• _Task instructions_
Check every line below for the string "subgraph". Copy the ones that have it.

*****

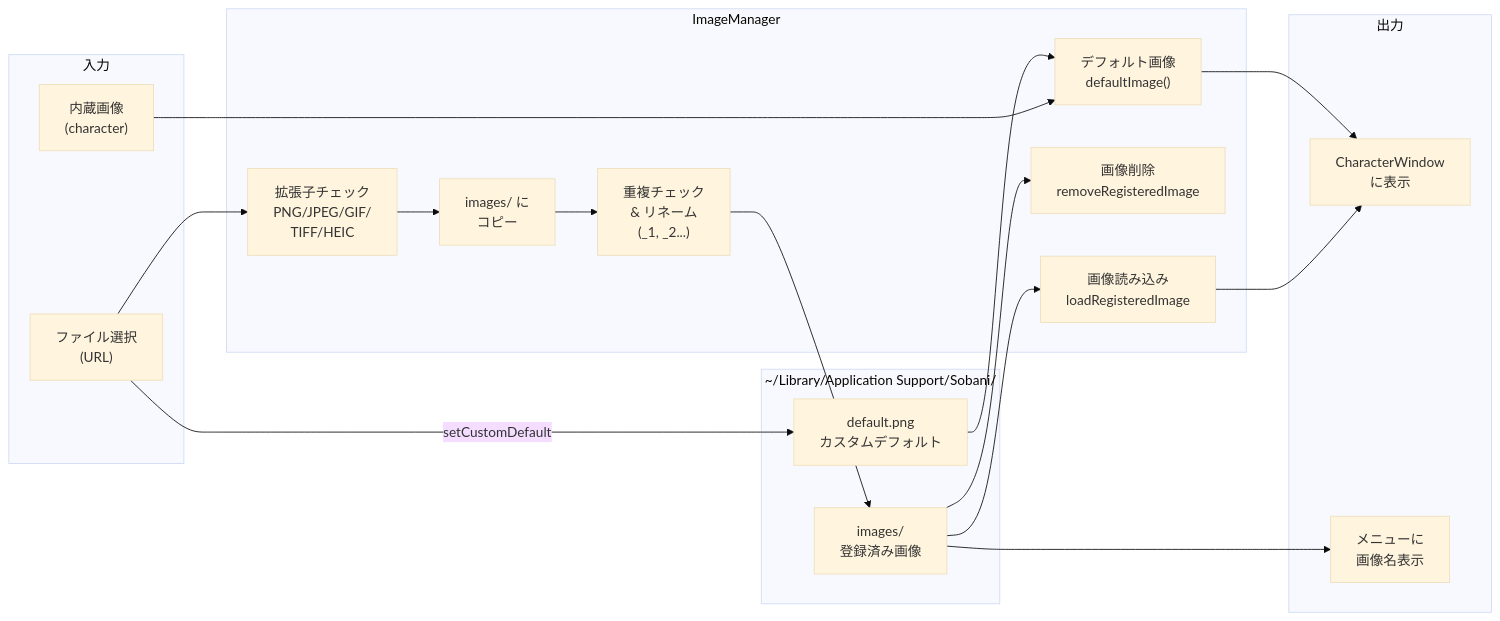
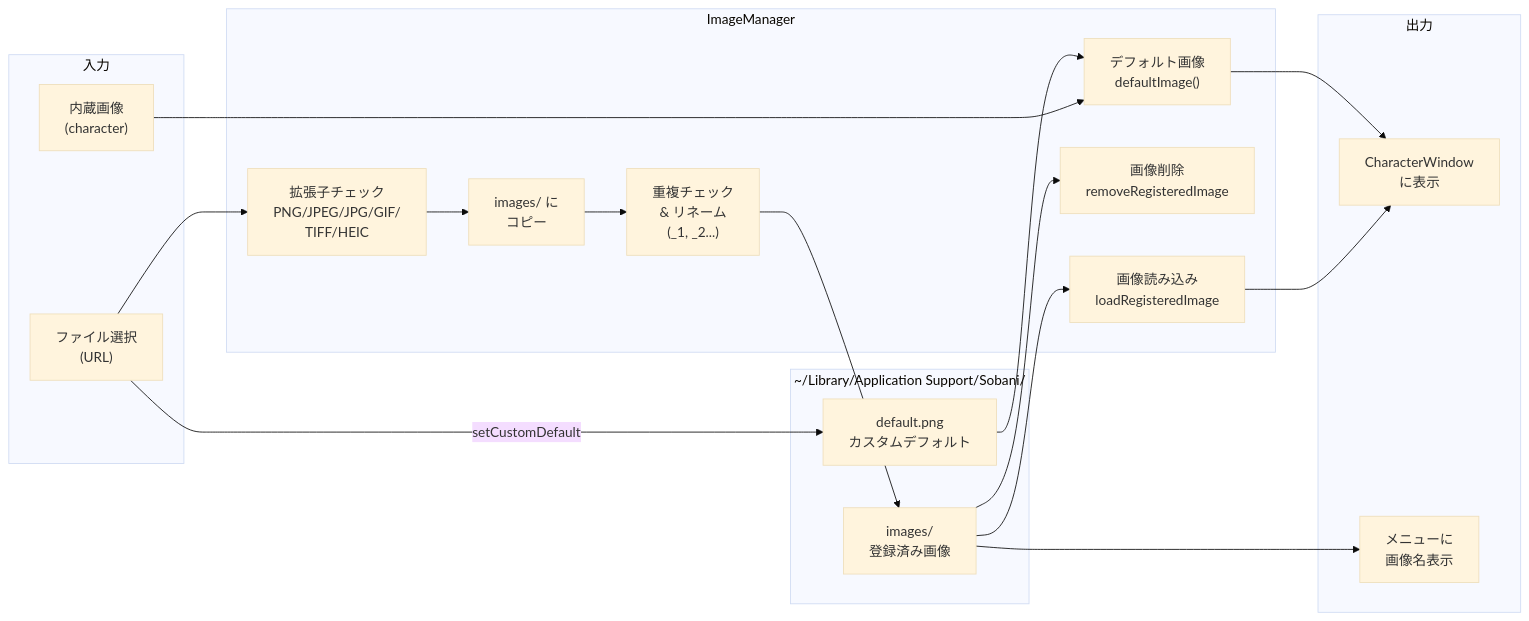
The second of 2 diagrams in docs/guide/data-flow.md (shiroemons/sobani), drawn with Mermaid (base theme) before and after one commit. The commit also changed other lines of this file and 3 other files, not shown here.

````diff
--- a/docs/guide/data-flow.md
+++ b/docs/guide/data-flow.md
@@ -103,34 +103,34 @@
 ```mermaid
 flowchart LR
     subgraph 入力
         URL["ファイル選択\n(URL)"]
         BI["内蔵画像\n(character)"]
     end
 
     subgraph ImageManager
-        EC["拡張子チェック\nPNG/JPEG/GIF/\nTIFF/HEIC"]
+        EC["拡張子チェック\nPNG/JPEG/JPG/GIF/\nTIFF/HEIC"]
         CP["images/ に\nコピー"]
         RN["重複チェック\n& リネーム\n(_1, _2...)"]
         LD["画像読み込み\nloadRegisteredImage"]
         DEL["画像削除\nremoveRegisteredImage"]
         DF["デフォルト画像\ndefaultImage()"]
     end
 
     subgraph 保存先["~/Library/Application Support/Sobani/"]
         IMG["images/\n登録済み画像"]
         DFLT["default.png\nカスタムデフォルト"]
     end
 
     subgraph 出力
         WIN["CharacterWindow\nに表示"]
         MENU["メニューに\n画像名表示"]
     end
 
     URL --> EC --> CP --> RN --> IMG
     IMG --> LD --> WIN
     IMG --> MENU
     IMG --> DEL
     BI --> DF --> WIN
     DFLT --> DF
     URL -->|setCustomDefault| DFLT
 ```
````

*****

• _Problem solution_
     subgraph 入力
     subgraph ImageManager
     subgraph 保存先["~/Library/Application Support/Sobani/"]
     subgraph 出力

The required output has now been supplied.